Day 8 6.16 to Middle Long Caye, time to head back North, our sails would be longer each day as we had to be back in San Pedro by the 19th. On the way we stopped at Pancho's fish camp and picked up several Lobsters for dinner since the Lobster season opened that day. Middle Long Caye offered a chance to dingy into the Mangroves...had to be careful to note the way in so you would not get lost in the maze.

Day 9 6.17 to St. Georges there were lots of fabulous Sunset photos but the one above was the best I got at St Georges. Great bar at St. Georges and tour of a private aquarium a family maintains as part of their contribution to the health of the area waters.

Day 10 6.18 On the return to Cay Caulker we were feeling pretty confident and had all the sails out in 15-20, we were sailing fast. I was at the helm and we were nearing a narrow pass, Jerry our navigator had been studying the chart plotter and as we were nearing the pass he said "I do not feel good about this" I knew what he ment so I said we would come about and go back toward deeper water, but just then one hull ran aground, Fourtunatly no one got hurt as we came to a screcching halt, everyone was seated except Katy and she was able to catch herself before she flew across the Galley. Another lesson learned avoid going through narrow passes with your sails up and engine off, Derek took control of the helm as we got the sails down and using the two engines he spun us off and we were free. After anchoring that afternoon I dove on the hull and all was ok, it just sanded off a little bottom paint.
Lynn was still trading her t-shirts and jeans, this time for Mangoes & Lobster on Caye Caulker and we had another great meal near the end of our trip.

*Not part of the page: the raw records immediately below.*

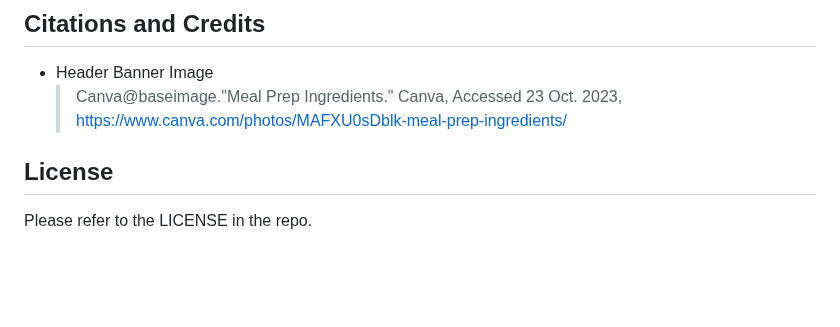
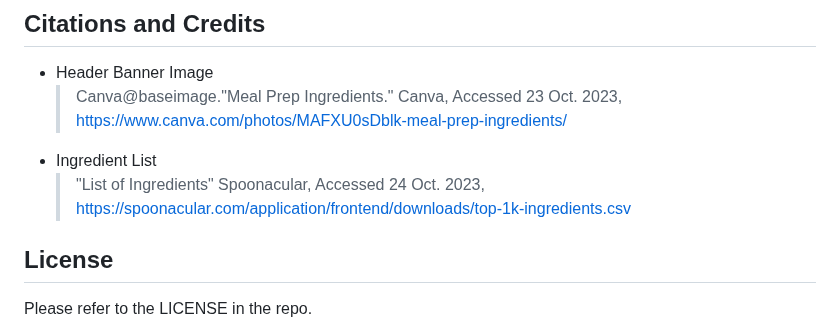
Before and after one commit to Dasantia89/MealMaster, a Markdown page: README.md, the part around one of its changes. Rendered like a GitHub page; blank space fills up the shorter version.

```diff
--- a/README.md
+++ b/README.md
@@ -57,6 +62,8 @@ The location of the respository is as follows: https://github.com/Dasantia89/pro
 ## Citations and Credits
 - Header Banner Image<br>
   > Canva@baseimage."Meal Prep Ingredients." Canva, Accessed 23 Oct. 2023, https://www.canva.com/photos/MAFXU0sDblk-meal-prep-ingredients/
+- Ingredient List<br>
+  >"List of Ingredients" Spoonacular, Accessed 24 Oct. 2023, https://spoonacular.com/application/frontend/downloads/top-1k-ingredients.csv
 
 ## License
 
```
Also changed, not shown: other parts of README.md (+12 -7 lines).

Day 11 6.19 to San Pedro Coming in on diesel fumes, we were hoping our fuel would hold out since we employed the onboard Generator to run the Air conditioning every night at 10pm and escape the near equatorial heat at night. We would all fall to sleep immediately and would rise rested for another full day of adventure. We picked up a TMM pilot on the fly and headed for the fuel docks. 8 beers remained one for each of us to savour and remember the incredible fun we had all enjoyed together.

This was a very valuable trip in our jouney to become cruisers. We learned several things about sailing in Paradise, especially isolated paradise. You need to do your homework & learn how to fit in with the locals and avoid unpleasant encounters. You need to do your navigation homework before leaving port, and you need to go slow through narrow passes and be prepared to change course immediately if needed. We were able to renew our friendships with our Canyon Lake Friends and share another once in a lifetime opportunity. We might make it back to Belize and if we do we will be sure to vist the Big "Blue Hole" next time.


  1. Sounds a little scary but makes a great story! Bruce and I loved our stay on Ambergris Cay and hope to return. Maybe next year.